#### [REQUIREMENT]
Where does the word "mergeTag" occur in the entries below? Copy every line that has it.

Extracted data entries
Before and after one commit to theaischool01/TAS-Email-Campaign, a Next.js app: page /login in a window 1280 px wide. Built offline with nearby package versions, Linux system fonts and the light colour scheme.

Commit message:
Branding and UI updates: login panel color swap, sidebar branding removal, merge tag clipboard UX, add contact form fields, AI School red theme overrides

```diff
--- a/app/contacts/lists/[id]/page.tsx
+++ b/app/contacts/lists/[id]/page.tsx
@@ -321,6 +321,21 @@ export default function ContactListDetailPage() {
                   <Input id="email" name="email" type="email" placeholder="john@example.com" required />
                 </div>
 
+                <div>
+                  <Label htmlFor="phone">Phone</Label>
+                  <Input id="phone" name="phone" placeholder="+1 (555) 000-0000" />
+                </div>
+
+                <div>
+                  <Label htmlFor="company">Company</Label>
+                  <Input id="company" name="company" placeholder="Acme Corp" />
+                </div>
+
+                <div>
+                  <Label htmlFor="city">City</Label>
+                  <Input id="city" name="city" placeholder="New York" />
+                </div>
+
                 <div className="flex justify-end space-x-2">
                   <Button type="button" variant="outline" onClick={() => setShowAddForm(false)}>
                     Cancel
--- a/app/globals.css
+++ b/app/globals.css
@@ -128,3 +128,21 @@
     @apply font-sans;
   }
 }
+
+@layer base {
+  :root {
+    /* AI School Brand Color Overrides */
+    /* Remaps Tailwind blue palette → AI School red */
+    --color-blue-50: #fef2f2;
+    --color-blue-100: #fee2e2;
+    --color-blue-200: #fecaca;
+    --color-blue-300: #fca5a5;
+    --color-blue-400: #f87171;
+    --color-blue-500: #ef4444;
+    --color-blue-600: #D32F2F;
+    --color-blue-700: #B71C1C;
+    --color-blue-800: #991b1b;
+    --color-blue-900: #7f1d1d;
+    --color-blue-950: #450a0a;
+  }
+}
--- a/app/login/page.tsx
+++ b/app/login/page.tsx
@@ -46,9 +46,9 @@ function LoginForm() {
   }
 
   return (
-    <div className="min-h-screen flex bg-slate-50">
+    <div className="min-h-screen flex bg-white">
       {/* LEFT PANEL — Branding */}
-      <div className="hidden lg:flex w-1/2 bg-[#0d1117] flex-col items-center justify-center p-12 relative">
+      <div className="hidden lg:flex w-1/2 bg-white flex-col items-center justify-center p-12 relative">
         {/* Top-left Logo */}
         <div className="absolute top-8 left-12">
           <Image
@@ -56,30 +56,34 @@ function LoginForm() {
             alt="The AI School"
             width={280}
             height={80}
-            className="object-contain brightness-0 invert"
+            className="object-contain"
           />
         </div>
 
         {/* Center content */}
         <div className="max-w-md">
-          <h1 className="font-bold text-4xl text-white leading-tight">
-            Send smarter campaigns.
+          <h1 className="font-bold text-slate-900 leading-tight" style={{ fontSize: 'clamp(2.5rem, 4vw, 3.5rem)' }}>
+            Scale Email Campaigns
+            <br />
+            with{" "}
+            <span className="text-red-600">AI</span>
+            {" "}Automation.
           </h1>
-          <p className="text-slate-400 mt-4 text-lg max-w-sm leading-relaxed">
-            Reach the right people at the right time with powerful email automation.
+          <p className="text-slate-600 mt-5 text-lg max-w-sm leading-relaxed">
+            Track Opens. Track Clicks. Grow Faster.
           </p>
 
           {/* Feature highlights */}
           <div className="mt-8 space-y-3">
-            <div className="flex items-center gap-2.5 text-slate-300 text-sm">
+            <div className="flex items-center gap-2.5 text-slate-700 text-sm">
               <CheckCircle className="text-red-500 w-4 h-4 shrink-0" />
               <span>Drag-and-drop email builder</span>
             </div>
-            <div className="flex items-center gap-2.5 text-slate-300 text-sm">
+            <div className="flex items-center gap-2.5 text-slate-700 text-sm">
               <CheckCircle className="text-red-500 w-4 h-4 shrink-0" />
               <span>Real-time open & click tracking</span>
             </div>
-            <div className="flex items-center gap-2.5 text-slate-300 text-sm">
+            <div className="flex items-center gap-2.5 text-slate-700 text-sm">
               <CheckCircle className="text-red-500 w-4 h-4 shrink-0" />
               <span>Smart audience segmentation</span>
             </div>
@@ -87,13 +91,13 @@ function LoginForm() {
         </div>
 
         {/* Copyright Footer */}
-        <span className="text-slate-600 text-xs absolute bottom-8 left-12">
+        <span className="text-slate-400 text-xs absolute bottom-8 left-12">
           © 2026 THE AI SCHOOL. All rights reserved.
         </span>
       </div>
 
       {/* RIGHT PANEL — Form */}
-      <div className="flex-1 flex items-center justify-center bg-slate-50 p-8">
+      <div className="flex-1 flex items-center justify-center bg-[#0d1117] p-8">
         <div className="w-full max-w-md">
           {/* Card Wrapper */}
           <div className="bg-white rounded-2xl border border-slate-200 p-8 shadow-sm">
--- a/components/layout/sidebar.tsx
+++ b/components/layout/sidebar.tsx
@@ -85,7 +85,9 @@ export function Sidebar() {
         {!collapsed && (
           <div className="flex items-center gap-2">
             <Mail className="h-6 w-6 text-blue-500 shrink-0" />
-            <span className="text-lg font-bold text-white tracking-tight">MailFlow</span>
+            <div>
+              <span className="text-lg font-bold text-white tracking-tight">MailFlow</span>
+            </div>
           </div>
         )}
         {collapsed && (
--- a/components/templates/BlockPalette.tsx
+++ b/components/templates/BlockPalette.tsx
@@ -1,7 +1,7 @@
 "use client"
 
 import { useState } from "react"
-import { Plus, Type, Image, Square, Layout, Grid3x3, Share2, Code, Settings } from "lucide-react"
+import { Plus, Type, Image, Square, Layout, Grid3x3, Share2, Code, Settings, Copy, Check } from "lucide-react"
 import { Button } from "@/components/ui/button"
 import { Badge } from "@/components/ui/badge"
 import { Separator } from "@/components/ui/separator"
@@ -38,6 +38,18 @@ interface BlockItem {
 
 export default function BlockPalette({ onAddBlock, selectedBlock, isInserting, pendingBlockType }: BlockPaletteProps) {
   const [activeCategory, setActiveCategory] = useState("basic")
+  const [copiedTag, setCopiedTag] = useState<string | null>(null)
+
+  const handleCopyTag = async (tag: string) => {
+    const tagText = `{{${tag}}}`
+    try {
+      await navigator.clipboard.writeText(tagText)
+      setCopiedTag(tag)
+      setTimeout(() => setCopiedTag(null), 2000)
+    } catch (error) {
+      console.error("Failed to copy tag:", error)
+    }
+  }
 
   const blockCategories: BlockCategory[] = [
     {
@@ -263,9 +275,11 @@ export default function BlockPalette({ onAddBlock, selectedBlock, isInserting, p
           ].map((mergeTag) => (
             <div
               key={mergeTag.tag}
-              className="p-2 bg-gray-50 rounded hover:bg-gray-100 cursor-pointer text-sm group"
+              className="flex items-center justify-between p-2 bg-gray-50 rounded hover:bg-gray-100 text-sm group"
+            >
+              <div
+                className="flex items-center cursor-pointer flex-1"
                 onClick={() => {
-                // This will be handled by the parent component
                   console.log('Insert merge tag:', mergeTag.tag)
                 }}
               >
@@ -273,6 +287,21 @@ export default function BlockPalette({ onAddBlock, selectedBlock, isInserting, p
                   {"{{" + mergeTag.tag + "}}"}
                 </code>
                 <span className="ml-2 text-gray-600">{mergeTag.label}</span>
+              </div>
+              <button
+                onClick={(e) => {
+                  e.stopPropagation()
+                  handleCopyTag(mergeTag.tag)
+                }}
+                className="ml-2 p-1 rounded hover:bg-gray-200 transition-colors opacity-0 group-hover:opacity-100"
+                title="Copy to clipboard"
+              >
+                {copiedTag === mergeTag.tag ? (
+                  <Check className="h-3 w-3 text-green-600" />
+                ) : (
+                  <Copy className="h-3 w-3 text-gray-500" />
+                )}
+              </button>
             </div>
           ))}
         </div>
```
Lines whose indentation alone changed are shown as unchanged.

#### [RESULT FOR THIS EXERCISE]
           ].map((mergeTag) => (
               key={mergeTag.tag}
                   console.log('Insert merge tag:', mergeTag.tag)
                   {"{{" + mergeTag.tag + "}}"}
                 <span className="ml-2 text-gray-600">{mergeTag.label}</span>
+                  handleCopyTag(mergeTag.tag)
+                {copiedTag === mergeTag.tag ? (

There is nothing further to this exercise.